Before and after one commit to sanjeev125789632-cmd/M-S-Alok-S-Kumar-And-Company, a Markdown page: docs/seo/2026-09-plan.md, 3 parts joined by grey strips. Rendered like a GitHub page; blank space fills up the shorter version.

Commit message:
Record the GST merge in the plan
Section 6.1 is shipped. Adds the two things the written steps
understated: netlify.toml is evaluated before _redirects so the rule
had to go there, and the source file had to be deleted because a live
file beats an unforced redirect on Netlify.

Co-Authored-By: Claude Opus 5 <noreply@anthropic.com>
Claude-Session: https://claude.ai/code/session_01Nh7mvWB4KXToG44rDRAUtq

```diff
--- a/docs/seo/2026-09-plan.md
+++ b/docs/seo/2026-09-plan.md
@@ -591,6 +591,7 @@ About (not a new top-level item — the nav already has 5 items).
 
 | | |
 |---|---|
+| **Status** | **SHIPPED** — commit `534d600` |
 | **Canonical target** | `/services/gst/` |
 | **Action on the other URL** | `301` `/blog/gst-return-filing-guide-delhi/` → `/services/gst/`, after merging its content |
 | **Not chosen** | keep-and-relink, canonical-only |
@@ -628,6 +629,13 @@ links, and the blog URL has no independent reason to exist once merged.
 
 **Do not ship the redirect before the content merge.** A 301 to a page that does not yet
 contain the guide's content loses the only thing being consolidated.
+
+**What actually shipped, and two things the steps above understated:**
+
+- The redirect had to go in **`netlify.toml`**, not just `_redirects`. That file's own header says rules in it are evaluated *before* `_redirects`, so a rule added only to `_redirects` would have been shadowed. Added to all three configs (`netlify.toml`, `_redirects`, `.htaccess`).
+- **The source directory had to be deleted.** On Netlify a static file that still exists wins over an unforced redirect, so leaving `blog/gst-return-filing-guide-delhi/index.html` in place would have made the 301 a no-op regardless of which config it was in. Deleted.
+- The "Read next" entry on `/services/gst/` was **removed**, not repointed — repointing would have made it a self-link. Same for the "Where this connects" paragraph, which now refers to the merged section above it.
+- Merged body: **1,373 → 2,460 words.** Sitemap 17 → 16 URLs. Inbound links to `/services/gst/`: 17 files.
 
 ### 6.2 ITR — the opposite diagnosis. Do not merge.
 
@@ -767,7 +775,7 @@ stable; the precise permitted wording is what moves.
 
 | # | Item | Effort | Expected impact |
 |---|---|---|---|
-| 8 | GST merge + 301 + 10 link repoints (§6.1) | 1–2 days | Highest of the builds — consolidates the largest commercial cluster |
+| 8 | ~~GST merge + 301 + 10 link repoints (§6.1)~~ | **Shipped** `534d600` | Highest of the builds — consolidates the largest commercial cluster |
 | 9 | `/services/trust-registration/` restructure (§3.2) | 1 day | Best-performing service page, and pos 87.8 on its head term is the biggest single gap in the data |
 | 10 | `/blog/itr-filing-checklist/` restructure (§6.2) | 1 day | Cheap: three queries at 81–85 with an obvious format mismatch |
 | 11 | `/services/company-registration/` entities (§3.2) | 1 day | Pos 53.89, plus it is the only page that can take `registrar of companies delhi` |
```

# # # #

• [BRIEF] Repeat the listing above without any change.

• [RESPONSE AREA]
Before and after one commit to sanjeev125789632-cmd/M-S-Alok-S-Kumar-And-Company, a Markdown page: docs/seo/2026-09-plan.md, 3 parts joined by grey strips. Rendered like a GitHub page; blank space fills up the shorter version.

Commit message:
Record the GST merge in the plan
Section 6.1 is shipped. Adds the two things the written steps
understated: netlify.toml is evaluated before _redirects so the rule
had to go there, and the source file had to be deleted because a live
file beats an unforced redirect on Netlify.

Co-Authored-By: Claude Opus 5 <noreply@anthropic.com>
Claude-Session: https://claude.ai/code/session_01Nh7mvWB4KXToG44rDRAUtq

```diff
--- a/docs/seo/2026-09-plan.md
+++ b/docs/seo/2026-09-plan.md
@@ -591,6 +591,7 @@ About (not a new top-level item — the nav already has 5 items).
 
 | | |
 |---|---|
+| **Status** | **SHIPPED** — commit `534d600` |
 | **Canonical target** | `/services/gst/` |
 | **Action on the other URL** | `301` `/blog/gst-return-filing-guide-delhi/` → `/services/gst/`, after merging its content |
 | **Not chosen** | keep-and-relink, canonical-only |
@@ -628,6 +629,13 @@ links, and the blog URL has no independent reason to exist once merged.
 
 **Do not ship the redirect before the content merge.** A 301 to a page that does not yet
 contain the guide's content loses the only thing being consolidated.
+
+**What actually shipped, and two things the steps above understated:**
+
+- The redirect had to go in **`netlify.toml`**, not just `_redirects`. That file's own header says rules in it are evaluated *before* `_redirects`, so a rule added only to `_redirects` would have been shadowed. Added to all three configs (`netlify.toml`, `_redirects`, `.htaccess`).
+- **The source directory had to be deleted.** On Netlify a static file that still exists wins over an unforced redirect, so leaving `blog/gst-return-filing-guide-delhi/index.html` in place would have made the 301 a no-op regardless of which config it was in. Deleted.
+- The "Read next" entry on `/services/gst/` was **removed**, not repointed — repointing would have made it a self-link. Same for the "Where this connects" paragraph, which now refers to the merged section above it.
+- Merged body: **1,373 → 2,460 words.** Sitemap 17 → 16 URLs. Inbound links to `/services/gst/`: 17 files.
 
 ### 6.2 ITR — the opposite diagnosis. Do not merge.
 
@@ -767,7 +775,7 @@ stable; the precise permitted wording is what moves.
 
 | # | Item | Effort | Expected impact |
 |---|---|---|---|
-| 8 | GST merge + 301 + 10 link repoints (§6.1) | 1–2 days | Highest of the builds — consolidates the largest commercial cluster |
+| 8 | ~~GST merge + 301 + 10 link repoints (§6.1)~~ | **Shipped** `534d600` | Highest of the builds — consolidates the largest commercial cluster |
 | 9 | `/services/trust-registration/` restructure (§3.2) | 1 day | Best-performing service page, and pos 87.8 on its head term is the biggest single gap in the data |
 | 10 | `/blog/itr-filing-checklist/` restructure (§6.2) | 1 day | Cheap: three queries at 81–85 with an obvious format mismatch |
 | 11 | `/services/company-registration/` entities (§3.2) | 1 day | Pos 53.89, plus it is the only page that can take `registrar of companies delhi` |
```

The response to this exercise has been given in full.